**WORK REQUEST**
Which lines in the records below contain the word "states"? Copy each of them.

::::::::

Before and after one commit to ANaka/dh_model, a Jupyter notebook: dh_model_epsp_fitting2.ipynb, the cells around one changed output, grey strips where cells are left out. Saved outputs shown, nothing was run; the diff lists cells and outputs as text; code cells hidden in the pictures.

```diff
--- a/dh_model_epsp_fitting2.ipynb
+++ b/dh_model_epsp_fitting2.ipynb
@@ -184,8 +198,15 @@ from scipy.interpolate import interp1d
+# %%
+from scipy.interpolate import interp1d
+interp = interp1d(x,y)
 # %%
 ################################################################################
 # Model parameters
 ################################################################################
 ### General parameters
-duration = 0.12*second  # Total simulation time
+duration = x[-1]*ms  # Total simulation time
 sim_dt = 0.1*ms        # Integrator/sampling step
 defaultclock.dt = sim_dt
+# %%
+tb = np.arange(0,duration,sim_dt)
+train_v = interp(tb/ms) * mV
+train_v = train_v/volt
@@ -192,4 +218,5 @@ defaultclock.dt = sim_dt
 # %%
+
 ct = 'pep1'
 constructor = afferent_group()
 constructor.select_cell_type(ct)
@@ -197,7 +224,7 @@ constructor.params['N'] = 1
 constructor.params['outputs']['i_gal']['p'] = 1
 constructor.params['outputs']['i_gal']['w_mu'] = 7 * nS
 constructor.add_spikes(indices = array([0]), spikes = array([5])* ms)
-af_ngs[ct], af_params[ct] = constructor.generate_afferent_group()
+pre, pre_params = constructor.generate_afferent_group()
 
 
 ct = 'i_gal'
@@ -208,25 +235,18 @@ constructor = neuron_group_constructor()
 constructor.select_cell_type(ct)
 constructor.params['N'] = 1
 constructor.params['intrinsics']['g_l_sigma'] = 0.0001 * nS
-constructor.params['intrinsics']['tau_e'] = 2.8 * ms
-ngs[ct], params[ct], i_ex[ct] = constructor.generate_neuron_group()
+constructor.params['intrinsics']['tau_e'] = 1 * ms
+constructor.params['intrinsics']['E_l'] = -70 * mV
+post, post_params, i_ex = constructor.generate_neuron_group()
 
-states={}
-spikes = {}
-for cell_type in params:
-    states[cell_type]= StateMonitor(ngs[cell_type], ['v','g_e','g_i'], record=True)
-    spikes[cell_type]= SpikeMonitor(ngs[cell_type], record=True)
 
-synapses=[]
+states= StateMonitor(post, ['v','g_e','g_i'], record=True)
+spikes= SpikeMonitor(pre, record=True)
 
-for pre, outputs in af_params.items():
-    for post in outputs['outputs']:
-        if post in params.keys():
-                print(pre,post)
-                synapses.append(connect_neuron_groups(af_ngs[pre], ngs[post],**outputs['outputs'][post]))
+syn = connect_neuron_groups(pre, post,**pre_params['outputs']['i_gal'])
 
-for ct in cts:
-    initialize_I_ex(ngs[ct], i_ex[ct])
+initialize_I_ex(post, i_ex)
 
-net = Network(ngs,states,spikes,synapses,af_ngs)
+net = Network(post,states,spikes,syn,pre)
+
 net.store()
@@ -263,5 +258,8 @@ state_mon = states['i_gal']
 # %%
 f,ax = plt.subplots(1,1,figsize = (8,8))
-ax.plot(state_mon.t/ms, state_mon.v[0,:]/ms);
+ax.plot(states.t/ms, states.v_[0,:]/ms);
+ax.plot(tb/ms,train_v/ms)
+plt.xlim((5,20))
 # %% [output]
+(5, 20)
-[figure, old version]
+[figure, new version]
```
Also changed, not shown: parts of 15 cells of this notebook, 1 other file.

::::::::

**ANSWER TO THE PROBLEM**
-states={}
-    states[cell_type]= StateMonitor(ngs[cell_type], ['v','g_e','g_i'], record=True)
+states= StateMonitor(post, ['v','g_e','g_i'], record=True)
-net = Network(ngs,states,spikes,synapses,af_ngs)
+net = Network(post,states,spikes,syn,pre)
@@ -263,5 +258,8 @@ state_mon = states['i_gal']
+ax.plot(states.t/ms, states.v_[0,:]/ms);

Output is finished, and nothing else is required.